What's this about?
The object of the exercise is to generate a rendering of a 3D scene, just as you might take a photograph. The DATA within the computer program act as objects in the real world. What, then, takes the place of our EYE or CAMERA? What about the camera Lens? and film?
The rendering process, or graphics pipeline, takes the place of the optics and sensory nerves of the eye, or of the lens, shutter, and film of the camera. However, as with a real camera, the image produced by the graphics pipeline depends of several factors, including:
- The Position of the camera in space,
- The Orientation of the camera (the direction in which it is facing),
- The Projection type (analagous to the lens of the camera), and
- The kind of 'film' that stores the image (in this case, a product of the rendering process)
"View Vector" (aka "Line of Sight") ≈ position + orientation
Imagine a vector from the eye or camera (the "eye point") to a point in the scene (the "focal point" or "center of view"). With one assumption (that the camera's "up" direction aligns with the world's "up" direction), this vector completely specifies the Position and Orientation for a camera. The focal point will turn out to be in the center of the image, and the view-vector's relationship to the model geometry determines whether the program produces a 1-point, 2-point or 3-point perspective (see below).
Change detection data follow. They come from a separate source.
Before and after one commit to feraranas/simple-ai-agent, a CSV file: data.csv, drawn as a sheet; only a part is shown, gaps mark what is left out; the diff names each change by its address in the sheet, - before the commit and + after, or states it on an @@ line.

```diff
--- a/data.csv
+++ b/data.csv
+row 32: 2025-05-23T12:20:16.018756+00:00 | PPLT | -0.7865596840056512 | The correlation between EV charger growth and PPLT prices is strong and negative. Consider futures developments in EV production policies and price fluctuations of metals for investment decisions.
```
"Projection" ≈ Lens Length
A camera, mounted on a rigid tripod, pointed at a fixed scene, can still record radically different images if we change the lens attached to the camera. The lens changes the way in which light is focused on the film. That is, it changes the way light is projected. In the same way, a given view-vector can be used to produce different images of your model geometry though changes to the projection used. The common projections are perspective and parallel.
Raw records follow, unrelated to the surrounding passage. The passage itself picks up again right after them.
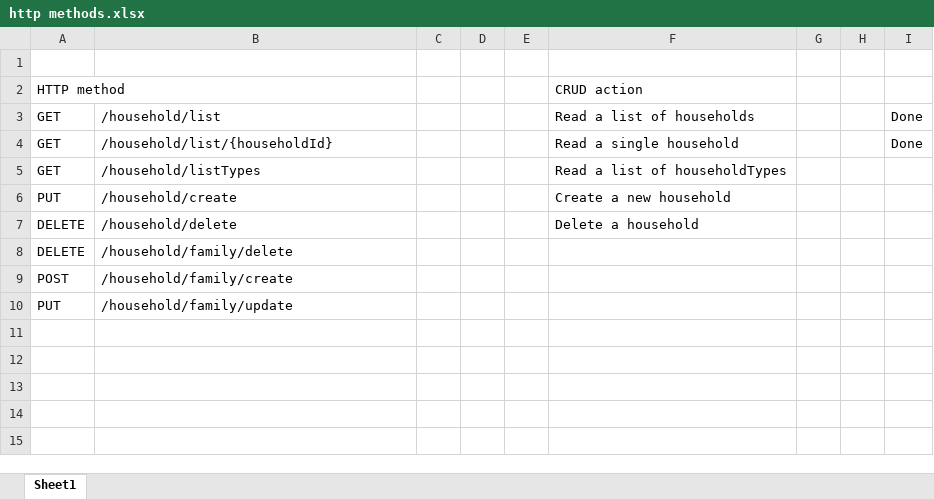
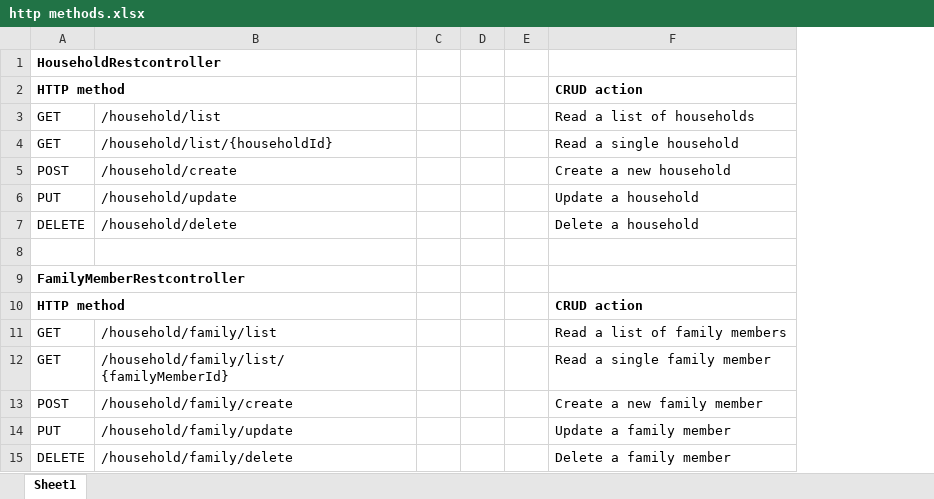
Before and after one commit to zhihong8888/spring_rest_project_hdb, an Excel workbook: notes/http methods.xlsx, sheet Sheet1, drawn as a sheet; values as stored, in another font and other column widths than the file's, no borders; removed rows and columns are numbered as before the commit, all else as after; the diff names each change by its address in the sheet, - before the commit and + after, or states it on an @@ line.

Commit message:
updated end points for basic crud on family member

```diff
--- a/notes/http methods.xlsx (sheet Sheet1)
+++ b/notes/http methods.xlsx (sheet Sheet1)
-column G, empty
-column H, empty
-column I, rows 3-4: Done | Done
-A1: (empty)
+A1: HouseholdRestcontroller
-A2 bold: off
+A2 bold: on
-F2 bold: off
+F2 bold: on
-row 5: GET | /household/listTypes |  |  |  | Read a list of householdTypes
+row 5: POST | /household/create |  |  |  | Create a new household
-B6: /household/create
+B6: /household/update
-F6: Create a new household
+F6: Update a household
-row 8: DELETE | /household/family/delete
+row 8: (empty)
+row 9: FamilyMemberRestcontroller
+row 10: HTTP method |  |  |  |  | CRUD action
+row 11: GET | /household/family/list |  |  |  | Read a list of family members
+row 12: GET | /household/family/list/{familyMemberId} |  |  |  | Read a single family member
-F13: (empty)
+F13: Create a new family member
-F14: (empty)
+F14: Update a family member
+row 15: DELETE | /household/family/delete |  |  |  | Delete a family member
```
Also changed, not shown: 4 other files.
Cameras v. Synthetic Cameras v. Camera Analogies
Photographers may have noticed that several traditional concerns are missing from this discussion ...
- The depth of field (with only a few exceptions, renderings have infinite depth of field, and it's all in focus). However, check out the "frustum" discussion.
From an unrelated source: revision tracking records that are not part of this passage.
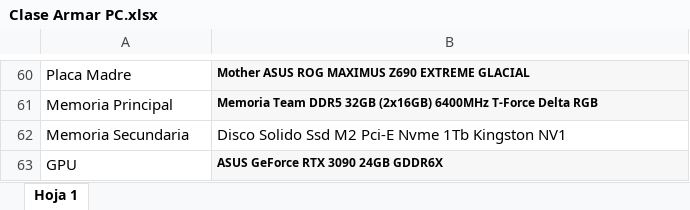
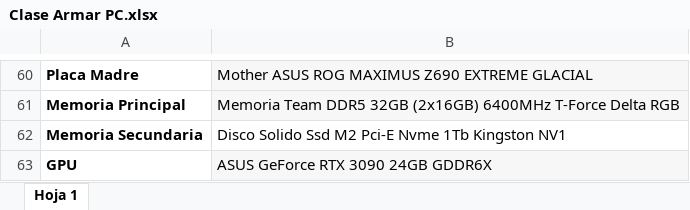
Before and after one commit to jpereyradh/Mochila_0522C6, an Excel workbook: Primera Entrega/Clase 9- Cierre Estructura/Alumnos/TomasJesusDelValle_DelaPena/Clase Armar PC.xlsx, sheet Hoja 1, drawn as a sheet; only a part is shown, gaps mark what is left out; values as stored, in another font and other column widths than the file's, no borders; charts and pictures not drawn; the diff covers the shown part only; the diff names each change by its address in the sheet, - before the commit and + after, or states it on an @@ line.

```diff
--- a/Primera Entrega/Clase 9- Cierre Estructura/Alumnos/TomasJesusDelValle_DelaPena/Clase Armar PC.xlsx (sheet Hoja 1)
+++ b/Primera Entrega/Clase 9- Cierre Estructura/Alumnos/TomasJesusDelValle_DelaPena/Clase Armar PC.xlsx (sheet Hoja 1)
-A60:A63 bold: off
+A60:A63 bold: on
-B60:B61 bold: on
+B60:B61 bold: off, text size: larger
-B63 bold: on
+B63 bold: off, text size: larger
```
Also changed, not shown: cell formats elsewhere in this sheet, charts or pictures, Primera Entrega/Clase 8- Memoria/Alumnos/TomasJesusDelValle_DeLaPena/Clase 8 Memorias Juegos.xlsx, 10 other files.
- Shutter-speed and f-stop (since the digital world doesn't change while the rendering is in progress "motion blur" has to be added back in where needed (rare), and light levels are controlled almost exclusively through controlling the number and intensity of light sources).
- Lens-flare and chromatic aberration don't appear as issues.
These issues arise due to the chemistry of film or the physics of lens optics. A few true "synthetic camera" rendering systems do take such things into account, or simulate them through lightening/darkening of the image. The discussion here might be better understood as a "camera analogy" but that feels awkward.
Last updated: April, 2014